Cynthia Fraga Rizo

Cynthia Fraga Rizo is an associate professor within the UNC School of Social Work. She researches intimate partner violence, sexual abuse, and human trafficking to prevent such acts and provide survivors with effective services and interventions.

Cynthia Fraga Rizo
July 7th, 2021

Q: When you were a child, what was your response to this question: “What do you want to be when you grow up?”

A: Depending on the day, I wanted to be a dancer, doctor, lawyer, teacher, or therapist. It was hard for me to pick just one possible profession — I wanted to do it all. Luckily, social work and academia allow me to do it all. Through my various research, teaching, and service engagements, I am able to blend my interests in art, education, and science.

Q: Share the pivotal moment in your life that helped you choose your field of study.

A: Growing up as a Cuban American, various cultural norms challenged my ability to identify the dynamics I witnessed in my community and personal relationships as “interpersonal violence.” It was during my master’s program, when researching intimate partner violence for an assignment, that I began to recognize the parallels between personal experiences and the journal articles I was reading for class.

This prompted me to seek social work practice experiences in the area of interpersonal violence, including a field placement that involved providing direct services to LatinX survivors and their children. I was surprised by the limited research evaluating services and interventions for these groups. This shaped my desire to pursue a PhD in social work and ensure the representation of marginalized voices.

Cynthia Fraga Rizo, her husband, and her two children

Rizo enjoys exploring North Carolina with her husband, Roger, and their children, Sebastian and Sienna.

Q: Tell us about a time you encountered a tricky problem. How did you handle it and what did you learn from it?
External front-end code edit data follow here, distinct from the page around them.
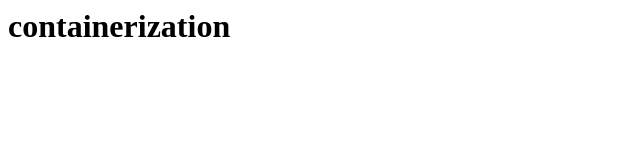
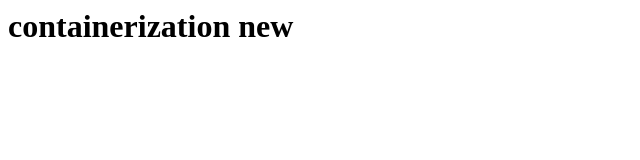
Before and after one commit to ANBUPRIYA-A-D/trainingdocker, a plain HTML site: page index.html in a window 1280 px wide. Shown: the full height of the page, 0-640 px from the left. Drawn offline with Linux system fonts and the light colour scheme.

Commit message:
Update index.html

```diff
--- a/index.html
+++ b/index.html
@@ -1 +1 @@
-<h1>containerization</h1>
+<h1>containerization new</h1>
```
A: I am working on a project focused on educating young people within youth development centers and residential programs about sex trafficking. We launched the project at the beginning of the COVID-19 pandemic and have had to problem-solve several challenges focused on ensuring the safety and wellbeing of the people at these facilities. Collaborative brainstorming with stakeholders allowed us to develop a plan for educating the participants using a hybrid model of in-person and virtual delivery. Key lessons learned from this experience include the importance of remaining flexible and truly engaging with community partners.

Q: Describe your research in 5 words.
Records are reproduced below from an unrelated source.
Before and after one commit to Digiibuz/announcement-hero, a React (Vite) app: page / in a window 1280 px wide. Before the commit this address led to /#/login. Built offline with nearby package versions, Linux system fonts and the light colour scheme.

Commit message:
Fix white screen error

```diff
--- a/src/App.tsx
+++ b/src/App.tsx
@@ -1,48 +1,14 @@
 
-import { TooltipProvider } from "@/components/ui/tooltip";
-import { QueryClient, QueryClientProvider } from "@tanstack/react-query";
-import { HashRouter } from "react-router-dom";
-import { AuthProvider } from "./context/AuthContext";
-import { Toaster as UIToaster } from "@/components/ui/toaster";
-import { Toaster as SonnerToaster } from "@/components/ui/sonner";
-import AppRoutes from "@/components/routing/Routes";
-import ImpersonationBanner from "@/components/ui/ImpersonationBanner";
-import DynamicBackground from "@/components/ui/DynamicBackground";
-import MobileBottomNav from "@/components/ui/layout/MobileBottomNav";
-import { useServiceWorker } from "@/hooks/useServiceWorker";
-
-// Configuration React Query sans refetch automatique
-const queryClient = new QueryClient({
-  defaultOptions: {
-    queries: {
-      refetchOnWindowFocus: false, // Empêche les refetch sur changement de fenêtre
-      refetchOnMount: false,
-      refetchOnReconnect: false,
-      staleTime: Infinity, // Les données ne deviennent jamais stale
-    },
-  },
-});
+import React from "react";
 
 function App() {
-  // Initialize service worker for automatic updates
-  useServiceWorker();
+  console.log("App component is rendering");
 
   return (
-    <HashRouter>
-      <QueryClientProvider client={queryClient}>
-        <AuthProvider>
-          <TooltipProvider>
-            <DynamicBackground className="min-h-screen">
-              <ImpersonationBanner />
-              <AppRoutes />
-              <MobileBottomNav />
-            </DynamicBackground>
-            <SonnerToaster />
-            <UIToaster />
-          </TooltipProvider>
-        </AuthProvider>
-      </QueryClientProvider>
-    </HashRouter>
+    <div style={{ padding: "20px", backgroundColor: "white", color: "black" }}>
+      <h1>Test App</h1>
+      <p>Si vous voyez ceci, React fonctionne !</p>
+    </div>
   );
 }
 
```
A: Enhancing survivor safety and wellbeing.

Q: What are your passions outside of research?

A: Running, hiking, practicing yoga, and spending time with family and friends. Although I find my work to be meaningful and fulfilling, it can also be heavy. Just a couple minutes playing and laughing with my children brings me an immense amount of joy and always reminds me about why I do this work: to help create a safer and more loving world for them.

Research UNCovered delves into the lives of UNC researchers from all disciplines and career levels, showcasing not only their research prowess but personal experiences in academia and beyond. Know someone we should feature? Nominate a researcher.